Risch added: “Sometimes people just even want to vent frustration at their bank and appreciate general attention. The human contact makes the difference in a customer relationship. The human touch adds to the heart and the emotion of the digital relationship.”
ING’s branches will now focus on being advice branches or experience branches.
One thing that may not have a future in ING’s branch is ATMs. Risch would not elaborate, but said cash will retain in a large role in Dutch society, but will not play a huge part in branches.
Therefore, ATMs would eventually be removed.
Christian Weisser, senior vice president and managing director Europe, Middle East and Africa at Diebold Nixdorf, said: “We see four global forces in our space: automation, digitalisation, individualisation, and a strong trend to consumer everything as a service. Cash as a service, ATMs as a service, everything is a service. These forces drive retail and banking.”
Weisser described the future as not necessarily a ‘cashless’ society, but definitely a ‘cash-lite’ one.
With PSD2’s imminent arrival, the four “global forces” combine and the financial sector needs to embrace this.
He added: “Connected commerce means providing an app that isn’t only financial advice, but also provides tips for lifestyle.
“By 2018, a billion accounts’ information will be available.
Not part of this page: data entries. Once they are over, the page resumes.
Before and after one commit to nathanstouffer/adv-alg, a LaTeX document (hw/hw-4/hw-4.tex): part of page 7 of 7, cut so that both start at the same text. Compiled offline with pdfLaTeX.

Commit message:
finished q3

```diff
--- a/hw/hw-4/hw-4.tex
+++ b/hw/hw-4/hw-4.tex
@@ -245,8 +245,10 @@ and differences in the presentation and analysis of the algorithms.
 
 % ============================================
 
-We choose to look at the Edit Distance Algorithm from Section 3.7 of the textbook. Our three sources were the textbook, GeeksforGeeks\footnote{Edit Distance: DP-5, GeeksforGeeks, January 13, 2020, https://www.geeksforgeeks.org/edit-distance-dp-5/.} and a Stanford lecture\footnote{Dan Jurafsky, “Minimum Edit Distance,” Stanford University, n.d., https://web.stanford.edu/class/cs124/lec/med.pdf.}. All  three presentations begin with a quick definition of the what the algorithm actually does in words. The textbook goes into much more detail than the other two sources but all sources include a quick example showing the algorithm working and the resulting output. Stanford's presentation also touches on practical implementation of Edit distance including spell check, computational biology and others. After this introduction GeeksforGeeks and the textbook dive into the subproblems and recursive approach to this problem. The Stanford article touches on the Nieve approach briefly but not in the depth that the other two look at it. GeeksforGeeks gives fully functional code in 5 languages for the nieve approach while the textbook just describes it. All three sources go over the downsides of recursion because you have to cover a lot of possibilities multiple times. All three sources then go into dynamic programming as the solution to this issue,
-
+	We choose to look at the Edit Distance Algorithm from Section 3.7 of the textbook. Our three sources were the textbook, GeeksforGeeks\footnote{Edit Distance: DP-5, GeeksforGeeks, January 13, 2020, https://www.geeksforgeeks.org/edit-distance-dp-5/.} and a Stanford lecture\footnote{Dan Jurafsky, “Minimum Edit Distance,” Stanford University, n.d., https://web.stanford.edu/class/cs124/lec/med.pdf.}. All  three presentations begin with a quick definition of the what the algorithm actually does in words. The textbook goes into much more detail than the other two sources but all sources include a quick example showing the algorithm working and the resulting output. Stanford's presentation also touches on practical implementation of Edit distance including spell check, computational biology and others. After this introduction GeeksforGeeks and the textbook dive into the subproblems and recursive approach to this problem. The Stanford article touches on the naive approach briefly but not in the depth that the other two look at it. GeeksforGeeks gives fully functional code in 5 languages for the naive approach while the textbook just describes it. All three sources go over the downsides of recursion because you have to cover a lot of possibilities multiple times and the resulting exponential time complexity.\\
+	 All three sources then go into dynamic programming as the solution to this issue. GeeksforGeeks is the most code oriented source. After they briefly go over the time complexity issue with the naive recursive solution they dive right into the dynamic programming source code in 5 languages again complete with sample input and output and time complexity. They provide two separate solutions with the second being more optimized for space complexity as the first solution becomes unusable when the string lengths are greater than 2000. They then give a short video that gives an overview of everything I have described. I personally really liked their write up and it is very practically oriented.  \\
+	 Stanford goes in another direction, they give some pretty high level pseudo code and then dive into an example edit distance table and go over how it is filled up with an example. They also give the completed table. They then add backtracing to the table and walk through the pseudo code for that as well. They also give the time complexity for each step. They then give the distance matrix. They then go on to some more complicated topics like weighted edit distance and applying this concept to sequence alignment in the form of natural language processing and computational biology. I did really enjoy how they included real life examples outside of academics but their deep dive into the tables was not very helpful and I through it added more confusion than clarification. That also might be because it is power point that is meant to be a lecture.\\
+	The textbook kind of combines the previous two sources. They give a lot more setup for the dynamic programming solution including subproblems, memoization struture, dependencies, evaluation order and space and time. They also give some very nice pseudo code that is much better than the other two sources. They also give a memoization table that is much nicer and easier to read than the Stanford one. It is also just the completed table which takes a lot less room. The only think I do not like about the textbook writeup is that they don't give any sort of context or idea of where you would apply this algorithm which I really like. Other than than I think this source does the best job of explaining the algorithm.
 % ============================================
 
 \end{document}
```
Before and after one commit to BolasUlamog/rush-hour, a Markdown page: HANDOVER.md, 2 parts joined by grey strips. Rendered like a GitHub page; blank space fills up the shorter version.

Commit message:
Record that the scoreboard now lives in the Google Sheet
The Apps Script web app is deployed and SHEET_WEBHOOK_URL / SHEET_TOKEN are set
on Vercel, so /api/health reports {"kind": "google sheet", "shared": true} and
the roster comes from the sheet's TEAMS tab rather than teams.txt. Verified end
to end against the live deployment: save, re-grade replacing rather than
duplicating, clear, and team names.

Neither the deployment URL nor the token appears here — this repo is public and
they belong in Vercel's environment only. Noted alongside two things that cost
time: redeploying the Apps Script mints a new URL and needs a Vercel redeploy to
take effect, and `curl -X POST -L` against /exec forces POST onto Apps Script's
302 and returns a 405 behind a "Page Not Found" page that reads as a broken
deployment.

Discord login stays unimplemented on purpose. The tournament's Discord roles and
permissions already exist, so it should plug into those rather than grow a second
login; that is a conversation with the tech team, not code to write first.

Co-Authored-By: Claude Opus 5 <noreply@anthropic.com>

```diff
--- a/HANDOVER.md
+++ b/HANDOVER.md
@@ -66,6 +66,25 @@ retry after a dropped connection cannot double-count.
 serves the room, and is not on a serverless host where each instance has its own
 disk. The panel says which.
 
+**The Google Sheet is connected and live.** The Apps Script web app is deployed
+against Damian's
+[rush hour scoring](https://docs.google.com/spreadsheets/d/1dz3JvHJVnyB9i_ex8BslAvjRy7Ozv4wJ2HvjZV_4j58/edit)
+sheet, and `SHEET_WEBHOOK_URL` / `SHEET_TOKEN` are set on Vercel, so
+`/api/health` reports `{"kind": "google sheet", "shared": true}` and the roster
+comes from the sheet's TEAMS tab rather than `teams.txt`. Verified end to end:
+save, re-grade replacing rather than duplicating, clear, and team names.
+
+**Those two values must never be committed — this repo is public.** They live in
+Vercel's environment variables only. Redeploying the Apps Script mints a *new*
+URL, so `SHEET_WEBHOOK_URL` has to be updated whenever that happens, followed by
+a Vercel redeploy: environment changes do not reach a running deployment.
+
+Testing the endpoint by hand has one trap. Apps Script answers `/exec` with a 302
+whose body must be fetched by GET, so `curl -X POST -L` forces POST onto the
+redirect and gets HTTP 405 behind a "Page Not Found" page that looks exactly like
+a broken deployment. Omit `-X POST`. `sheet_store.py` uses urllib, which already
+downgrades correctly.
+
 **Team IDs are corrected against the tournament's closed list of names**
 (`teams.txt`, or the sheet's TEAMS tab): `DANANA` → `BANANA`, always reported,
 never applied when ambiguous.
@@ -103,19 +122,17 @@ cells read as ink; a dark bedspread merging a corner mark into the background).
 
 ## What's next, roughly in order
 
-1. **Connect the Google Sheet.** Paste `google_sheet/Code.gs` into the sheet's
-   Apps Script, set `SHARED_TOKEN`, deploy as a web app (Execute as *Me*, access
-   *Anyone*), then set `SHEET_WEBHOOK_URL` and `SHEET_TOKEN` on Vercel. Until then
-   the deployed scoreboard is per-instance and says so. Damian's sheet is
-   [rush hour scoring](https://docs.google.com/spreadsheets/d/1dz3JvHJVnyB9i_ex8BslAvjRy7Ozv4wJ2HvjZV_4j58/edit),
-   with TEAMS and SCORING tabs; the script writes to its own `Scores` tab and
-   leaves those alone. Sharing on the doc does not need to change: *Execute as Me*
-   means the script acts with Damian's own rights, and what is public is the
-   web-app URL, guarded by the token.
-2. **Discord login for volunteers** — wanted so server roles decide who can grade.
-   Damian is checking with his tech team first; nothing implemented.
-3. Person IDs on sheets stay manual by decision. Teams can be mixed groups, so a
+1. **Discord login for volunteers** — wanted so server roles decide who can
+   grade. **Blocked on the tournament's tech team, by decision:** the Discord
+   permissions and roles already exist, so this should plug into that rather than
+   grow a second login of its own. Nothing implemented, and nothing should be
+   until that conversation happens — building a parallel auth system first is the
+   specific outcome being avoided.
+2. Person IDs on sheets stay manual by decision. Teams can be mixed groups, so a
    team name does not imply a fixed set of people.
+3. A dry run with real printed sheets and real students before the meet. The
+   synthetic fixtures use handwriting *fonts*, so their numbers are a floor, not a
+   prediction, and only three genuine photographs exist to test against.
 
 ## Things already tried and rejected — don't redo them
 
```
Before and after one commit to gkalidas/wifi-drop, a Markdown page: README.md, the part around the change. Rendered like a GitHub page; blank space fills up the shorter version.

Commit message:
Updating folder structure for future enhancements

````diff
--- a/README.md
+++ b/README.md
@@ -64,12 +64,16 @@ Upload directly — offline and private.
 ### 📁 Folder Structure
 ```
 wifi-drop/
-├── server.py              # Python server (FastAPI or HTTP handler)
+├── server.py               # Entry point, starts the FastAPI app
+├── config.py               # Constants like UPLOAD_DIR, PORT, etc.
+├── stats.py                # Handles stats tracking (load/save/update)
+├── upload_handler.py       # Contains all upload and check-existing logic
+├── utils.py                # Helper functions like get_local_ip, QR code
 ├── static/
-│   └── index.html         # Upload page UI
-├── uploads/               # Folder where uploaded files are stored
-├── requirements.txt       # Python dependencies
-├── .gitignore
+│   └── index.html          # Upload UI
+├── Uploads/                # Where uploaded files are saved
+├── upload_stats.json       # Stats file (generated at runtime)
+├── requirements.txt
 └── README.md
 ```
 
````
So why not be the first to aggregate all this information into your app?”
Death of cash, no future for ATMs or cards-the daily pitch
Rarely does a day go by without some call or email from a breathless PR telling the writer about the imminent death of cash.
Or a discussion with a banker arguing that consumers ‘no longer want to use cash’.
Often of course they have a strong vested interest, such as a banker from one of the new start-ups that will not be rolling out its own network of ATMs.
The one consistent feature is their determination to ignore a few facts that they dislike as they do not fit their own agenda.
Such as the total value of notes in circulation in the UK increasing by 10% last year to exceed £70bn for the first time.
Or the total aggregate value of ATM withdrawals in the UK stubbornly remaining constant in recent years at around £190bn each year.
Sadly UK banks missed a trick to boost ATM functionality by not adapting ATMs to offer the range of services readily found in Europe.
The UK has a dismal record compared with the continent in terms of ‘recycle ATMs.
It is a safe forecast to say that UK ATM numbers, currently standing at all time high of about 70,000, have peaked.
As in the Netherlands, we can expect to see fewer ATMs in the UK within the diminishing numbers of branches.
But if Payments UK is to be believed, and I have no reason to doubt its forecast, cash will still account for about a fifth of all payments in 10 years time.
Unless of course the new digital entrants to the market trying to win market share from the incumbent banks succeed in denying consumers the choice of how they wish to pay; that would be somewhat ironic as public policy in the UK is to encourage the new players, to widen consumer choice.